Blog post 2
The readings: "The Yellow wallpaper" by Charlotte Perkins Gilman, "The Birthmark" by Nathaniel Hawthorne, and "I wandered lonely as a cloud" by William Wordsworth all portray a theme on looking at life intently and enjoy in it’s beauty. Gilman’s short story entices the readers to think about things consciously, but not too much. Hawthorne writes to compel the readers to understand that one need to accept one’s own flaws. Finally, Wordsworth reminds us that life in this world is beautiful, and that we need to stop and breathe to realize that it is worth the glance.

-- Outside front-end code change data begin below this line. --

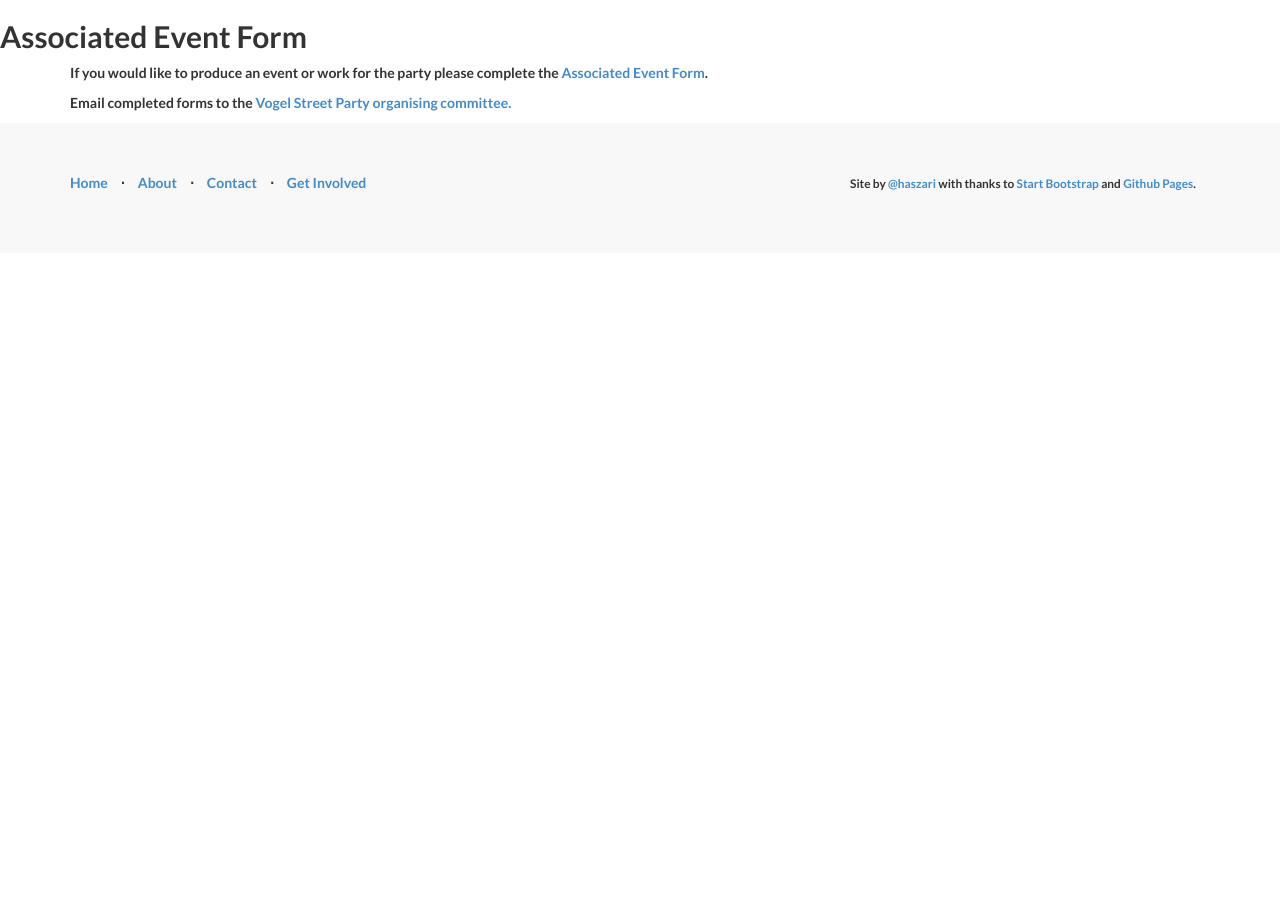
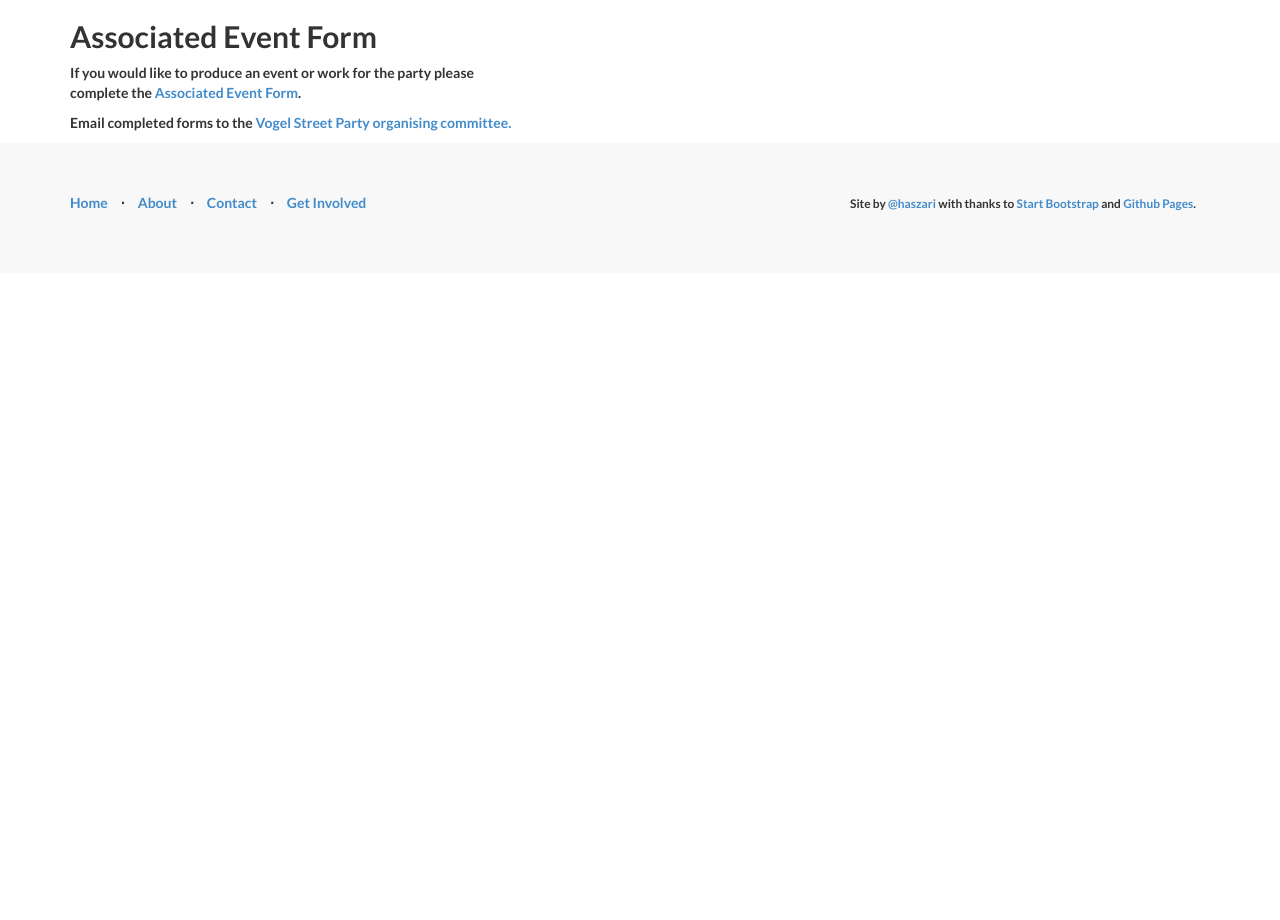
Before and after one commit to vogelstparty2015/vogelstparty2015.github.io, a Jekyll site: the page built from get-involved/index.html, in a window 1280 px wide. Built offline with Jekyll 4.4.1, drawn with Linux system fonts in a browser that asks for light colours.

Commit message:
tweaking forms page

```diff
--- a/_includes/post_page.html
+++ b/_includes/post_page.html
@@ -1,5 +1,15 @@
-<h2>{{ page.title }}</h2>
 
-<div class="container content-section">
-    {{ page.content }}
-</div>
+<section id="page-content">
+
+    <div class="container content-section">
+        <div class="row">
+            <div class="col-lg-5 col-sm-6">
+                <h2 class="post-content-title">{{ page.title }}</h2>
+                <div class="post-content-body">
+                    {{ page.content }}
+                </div>
+            </div>
+        </div>
+    </div>
+
+</section>
```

In “The Yellow wallpaper,” the speaker and her husband, John, move into a summerhouse for their vacation. The narrator is journaling throughout the short story, and she writes about everything that is going on because when she writes she feels free. John is a physician who thinks his wife is losing her sanity with her writing and tells her that she needs to stop. Throughout the story she continues to write despite what her husband says. The readers soon learn that being confined in a space for a while will leave someone with the free thoughts. The narrator begins to observe the wallpaper and begins to draw an image of a woman caged behind bars trying to creep her way out. The narrator begins to grow an obsession towards the wallpaper and tries to figure out what the pattern is throughout the story. This obsession soon leaves her thinking that she is also the same woman that is creeping out. I believe that Gilman is trying to tell her readers to give everything a little thought, but not too much or else one will end up stressing out, or becoming obsessed.
“The Birthmark” is another short story about Georgiana and the problem that Aylmer has with her birthmark. Aylmer questions Georgiana if she has ever thought about getting the mark removed. He thinks that is her only imperfection. Georgiana reasons with Aylmer and tries to convince him that other people adored her birthmark, and she took it in a positive way. When the time came, Georgiana gave in to Aylmer and gave him permission to remove the mark. After the procedure, Georgiana looks herself in the mirror and tells Aylmer that “[he] has rejected the best the earth can offer.” She then passes. This reminded me of the book The Outsiders when Johnny Cade tells Ponyboy, “Nothing gold can stay” from Robert Frost. Our imperfections also make up whom we are, and we must look past that to realize that we are bigger and better than our bodies. To say that Aylmer lost the “best the world can offer” is appropriate, because if so many people loved her with the birthmark, why couldn’t he?
“I wandered lonely as a cloud,” reminded me of this time I went stargazing in the Shenandoah Valley with my closest friends. I remember looking up at the Milky Way, the seemingly endless lights in the sky, and thinking to myself that this is what I am missing in the city. The imagery used throughout this poem also reminded me of my flight back to Maryland from California. I did feel like a cloud “That floats high o’er vales and hills.” I saw landscapes change from dessert, to the rocky mountains, to the great lakes, and to blanket of green tress that cover the Appalachia and the east coast. The rhyme scheme (ABABCC) also made a wonderful touch to reminisce. This entire poem did not cease to bring me back to those moments of sheer joy with what the world has to offer.